The challenge for many relationships is that we often do not make beautiful, clear NVC requests. Like in the examples above, requests from our partners may come in the form of a sigh, or a criticism. NVC is helpful in those moments too. If I accept Gottman’s premise that these behaviors can signify a bid for connection, we can use that as a hypothesis to check in on what’s up for our partner when we see those behaviors. Instead of thinking, “They called the show I was watching inane, so I have to defend why it’s not or why I’m watching it” I can look for the deeper need. Why, at this moment, is my partner attacking the show that I watch every week? What is likely to be important for my partner at this moment? Focusing on the need supports the relationship on two levels.
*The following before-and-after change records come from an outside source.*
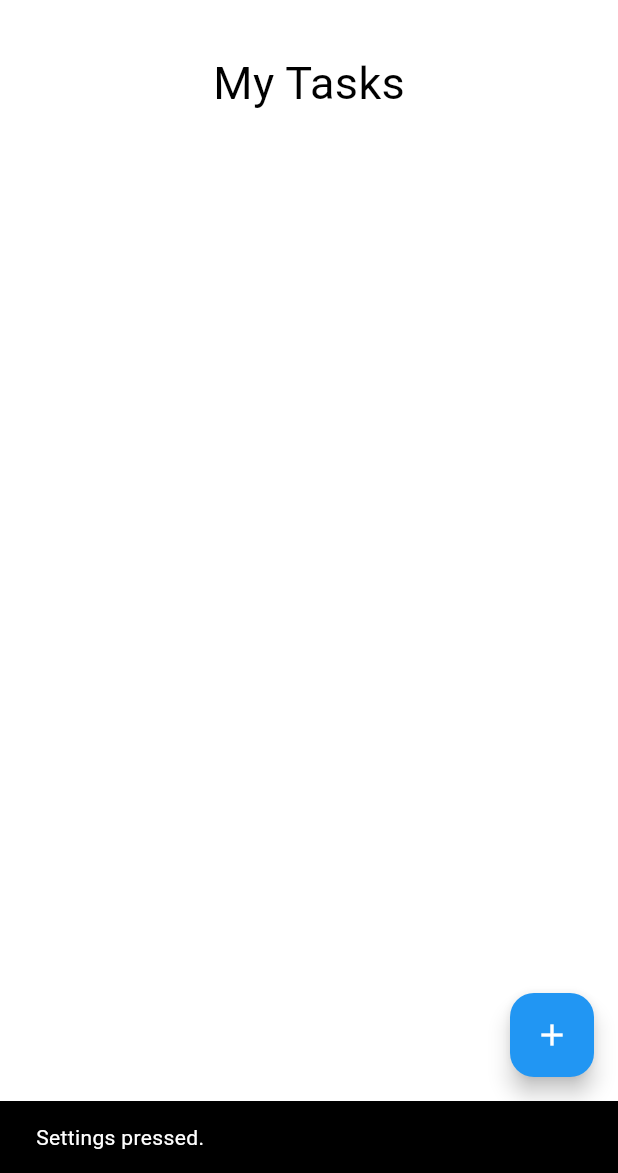
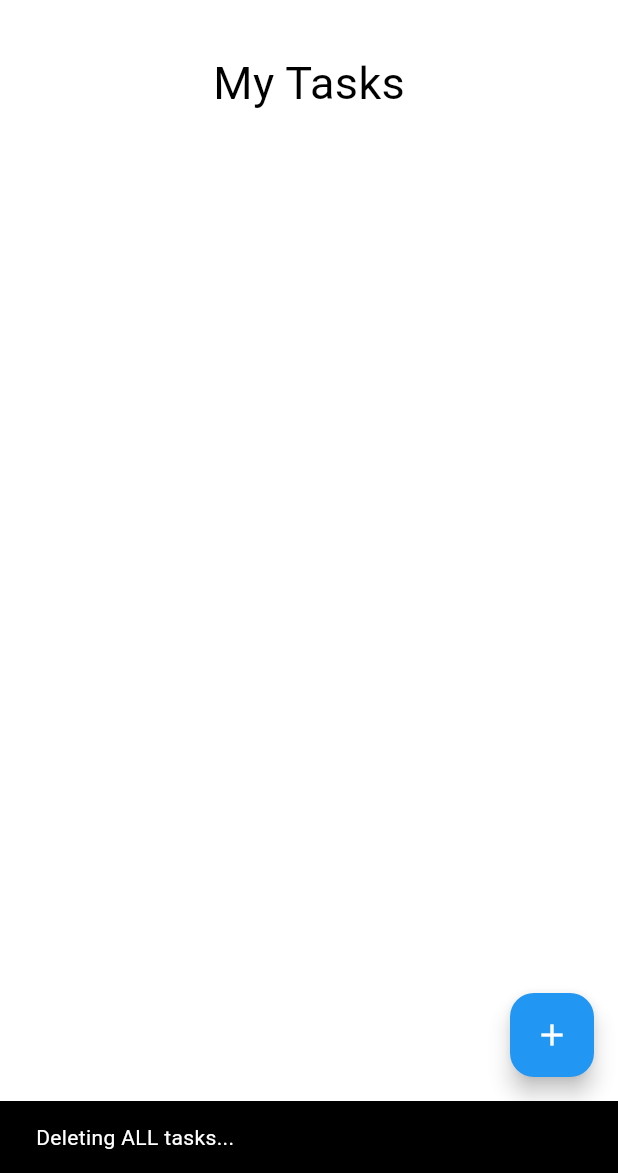
Before and after one commit to Hedevgare/uptodo, a Flutter app: the screen it shows after launch, after a tap on the "settings" icon, on a phone screen of 412 x 824 dp, the part 63-1236 px from its top. Run offline on Flutter 3.47's test engine with Material 3 defaults, Android fonts, the phone set to English and light mode, and no system bars; our stand-ins replace sqflite; accounts and stored records are empty.

```diff
--- a/lib/services/database.dart
+++ b/lib/services/database.dart
@@ -30,7 +30,6 @@ class DatabaseService {
 
   Future<void> insertTask(Task task) async {
     final db = await database;
-    log(task.toString());
     await db.insert('tasks', task.toMap());
   }
 
@@ -39,11 +38,16 @@ class DatabaseService {
 
     final List<Map<String, Object?>> tasksMap = await db.query('tasks');
 
-    log(tasksMap.toString());
-
     return [
       for (final {'id': id as int, 'title': title as String} in tasksMap)
         Task(id: id, title: title)
     ];
   }
+
+  // For development purposes
+  Future<void> deleteAllTasks() async {
+    final db = await database;
+
+    await db.execute('DELETE FROM tasks');
+  }
 }
--- a/lib/views/home.dart
+++ b/lib/views/home.dart
@@ -19,8 +19,6 @@ class _MyHomePageState extends State<MyHomePage> {
   final DatabaseService database = DatabaseService();
 
   Future<List<Task>> getTasks() async {
-    // tasks = await database.allTasks();
-    // log(tasks.toString());
     return await database.allTasks();
   }
 
@@ -40,6 +38,14 @@ class _MyHomePageState extends State<MyHomePage> {
         });
   }
 
+  void purgeDatabase() {
+    database.deleteAllTasks().then((r) => {
+      setState(() {
+        tasks = getTasks();
+      })
+    });
+  }
+
   @override
   Widget build(BuildContext context) {
     return Scaffold(
@@ -50,7 +56,8 @@ class _MyHomePageState extends State<MyHomePage> {
           IconButton(
               onPressed: () {
                 ScaffoldMessenger.of(context).showSnackBar(
-                    const SnackBar(content: Text("Settings pressed.")));
+                    const SnackBar(content: Text("Deleting ALL tasks...")));
+                purgeDatabase();
               },
               icon: const Icon(Icons.settings))
         ],
```
Also changed, not shown: lib/ui/task_item_list.dart (+19 -6 lines).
On the first level – the content-based level – there are a multitude of guesses I might make if I don’t react to the perceived attack. I might check in about my partner’s longing for companionship in purpose-driven activity. Perhaps they genuinely want to know if we share the understanding that reality TV shows represent a limited viewpoint shaped by the producers of what is likely a more complex, and possibly even scripted, interaction. Maybe they’re wanting my attention so they can share about what they read on their phone that led them to toss it down and sigh. While we can aim to accurately guess what is going on for our partner, we do not have to be 100% correct because the magic that nurtures our relationship occurs on the second level.
Regardless of the content driving my partner’s statement, underneath that content is usually a need for connection – a need to know that their presence matters. Responding to that second layer of meaning is the second level of connection. Whether or not I guess incorrectly about the content, just by doing what Gottman and Silver (2015) called, “turning towards,” or paying attention to them and choosing to interact, I’m letting my partner know that they matter. I am accepting their bid for connection. And when I use NVC to accept that bid for connection open-heartedly, with curiosity, no matter how it’s framed, that important need – to matter – is met. Gottman and Silver (2015) found that this one skill – recognizing and accepting a partner’s bid for connection, was so important that it was a powerful predictor of whether newlyweds were married 6 years later. Those who were married recognized and accepted bids for connection 86% of the time, while those who divorced missed 66% of each other’s bids for connection!
This dynamic is one of the factors driving the increase in loneliness, despite more physical time together, that some couples report. More physical time together can lead to more bids for connection, and increase the number of missed bids. If you’re experiencing loneliness in your relationship, try these two steps. Strive for fearlessness and make more explicit requests for your partner’s attention. And, when your partner says or does anything, remember: Embedded in this action is a request for my attention because they want to know they matter to me. How can I respond in this moment that will convey that they do matter?
Works Cited: Gottman, J. M. and Silver, Nan (2015). The Seven Principles for Making Marriage Work. New York: Harmony Books.
Photo credits from top: firstname.lastname@example.org, VitalikRadko, stanciuc1
Roxy Manning is a CNVC certified trainer and clinical psychologist who is passionate about creating systems that work for all at all levels of human experience – individual, relational and systemic. Join Roxy in two unique opportunities starting this week! Roxy and the team from the Nonviolent Leadership for Social Justice retreat will explore how we can respond to the many challenges that COVID-19 has exposed in our lives and communities – especially as it relates to social justice. Roxy will also be presenting at the first Global NVC online retreat, with trainers from 6 continents!